The Police Service Commission is a body established by section 91 of the Constitution. Section 96 makes it clear however that the “power to make appointments to offices of the Police Force and to remove and to exercise disciplinary control over persons holding or acting in such offices, is hereby vested in the Governor-General, acting in accordance with the advice of the Police Service Commission”.
I attended a public educational institution where the first school rule was that “a breach of commonsense is a breach of the school rules”. It was a catchall for any omission or act of idiocy that was not specifically addressed by the other rules.
I do not know any of the members of the Police Service Commission and frankly it’s not necessary information, but I do know that to ask a subordinate officer for his recommendations when the person with the ultimate authority has already done his duty, is not only discourteous but petty.
Whatever the reasons for the breach, the point is that the commissioner has already been lawfully appointed to his post by the Governor General and the provisions of sections 8 and 9 apply to everyone including the commission. The fact that the commission is a constitutionally appointed body simply gives them security of tenure, it does not and cannot give them leave to do whatever they want, however they want and in breach of statute and established rules of practice and procedure.
Constant litigation over nonsense brings the force into disrepute and lowers it in the estimation of the members of the public. When disrespect for the force becomes rampant the society will become lawless.

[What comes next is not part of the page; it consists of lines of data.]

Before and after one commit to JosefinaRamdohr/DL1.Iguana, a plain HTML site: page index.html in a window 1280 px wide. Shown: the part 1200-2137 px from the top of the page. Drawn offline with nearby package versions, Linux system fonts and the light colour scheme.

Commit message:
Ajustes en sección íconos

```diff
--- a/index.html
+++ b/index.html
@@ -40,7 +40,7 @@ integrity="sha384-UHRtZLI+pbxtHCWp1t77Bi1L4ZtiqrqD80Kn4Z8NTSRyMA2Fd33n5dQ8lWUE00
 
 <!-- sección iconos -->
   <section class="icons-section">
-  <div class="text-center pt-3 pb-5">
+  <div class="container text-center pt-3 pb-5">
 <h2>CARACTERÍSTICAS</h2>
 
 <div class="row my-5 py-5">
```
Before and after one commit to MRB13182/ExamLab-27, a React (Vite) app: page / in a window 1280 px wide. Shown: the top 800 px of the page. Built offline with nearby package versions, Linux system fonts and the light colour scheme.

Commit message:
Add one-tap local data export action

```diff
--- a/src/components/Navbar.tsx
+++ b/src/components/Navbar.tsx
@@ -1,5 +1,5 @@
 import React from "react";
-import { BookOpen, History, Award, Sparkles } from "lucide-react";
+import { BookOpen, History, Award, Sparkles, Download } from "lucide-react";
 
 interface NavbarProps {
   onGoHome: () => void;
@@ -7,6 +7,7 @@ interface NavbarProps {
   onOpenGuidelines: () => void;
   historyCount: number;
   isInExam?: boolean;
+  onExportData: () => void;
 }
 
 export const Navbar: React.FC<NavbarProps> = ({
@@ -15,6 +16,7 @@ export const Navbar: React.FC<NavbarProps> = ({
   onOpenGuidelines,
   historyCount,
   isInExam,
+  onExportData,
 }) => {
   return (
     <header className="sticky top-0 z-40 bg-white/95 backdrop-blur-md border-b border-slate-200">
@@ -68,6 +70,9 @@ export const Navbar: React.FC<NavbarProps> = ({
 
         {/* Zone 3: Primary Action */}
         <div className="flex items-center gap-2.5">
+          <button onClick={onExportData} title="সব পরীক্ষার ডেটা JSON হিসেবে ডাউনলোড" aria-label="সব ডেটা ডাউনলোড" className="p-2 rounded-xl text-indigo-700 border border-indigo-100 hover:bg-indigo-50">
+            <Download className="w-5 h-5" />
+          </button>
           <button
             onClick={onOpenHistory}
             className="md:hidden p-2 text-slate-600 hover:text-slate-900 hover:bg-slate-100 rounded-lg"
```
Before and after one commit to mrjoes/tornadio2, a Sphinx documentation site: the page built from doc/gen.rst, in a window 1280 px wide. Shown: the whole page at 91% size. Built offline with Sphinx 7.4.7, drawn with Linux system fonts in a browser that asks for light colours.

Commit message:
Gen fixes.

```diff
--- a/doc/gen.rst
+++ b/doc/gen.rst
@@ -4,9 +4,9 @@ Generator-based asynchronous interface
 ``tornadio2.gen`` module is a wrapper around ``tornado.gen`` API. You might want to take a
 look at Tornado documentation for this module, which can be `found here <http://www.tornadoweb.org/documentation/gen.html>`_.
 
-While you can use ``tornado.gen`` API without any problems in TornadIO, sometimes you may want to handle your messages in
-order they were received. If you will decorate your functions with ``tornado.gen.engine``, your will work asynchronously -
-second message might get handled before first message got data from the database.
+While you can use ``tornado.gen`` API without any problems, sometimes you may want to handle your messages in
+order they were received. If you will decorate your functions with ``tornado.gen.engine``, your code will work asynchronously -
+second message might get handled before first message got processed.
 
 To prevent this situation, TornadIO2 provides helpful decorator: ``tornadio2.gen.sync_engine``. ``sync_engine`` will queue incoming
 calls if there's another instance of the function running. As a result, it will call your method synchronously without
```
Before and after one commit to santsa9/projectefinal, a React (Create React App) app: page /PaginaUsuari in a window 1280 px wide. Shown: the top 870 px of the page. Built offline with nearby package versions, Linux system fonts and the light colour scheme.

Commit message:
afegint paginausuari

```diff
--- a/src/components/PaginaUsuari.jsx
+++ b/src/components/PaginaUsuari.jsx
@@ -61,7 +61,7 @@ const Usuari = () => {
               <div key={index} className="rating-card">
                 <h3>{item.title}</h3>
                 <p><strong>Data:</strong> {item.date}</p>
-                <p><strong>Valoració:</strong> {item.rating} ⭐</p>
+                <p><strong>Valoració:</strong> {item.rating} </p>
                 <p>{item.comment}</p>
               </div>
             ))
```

Lest we fall within the ranks of the banana republics, someone might wish to ask the Governor General to have a not-so-quiet word with all concerned.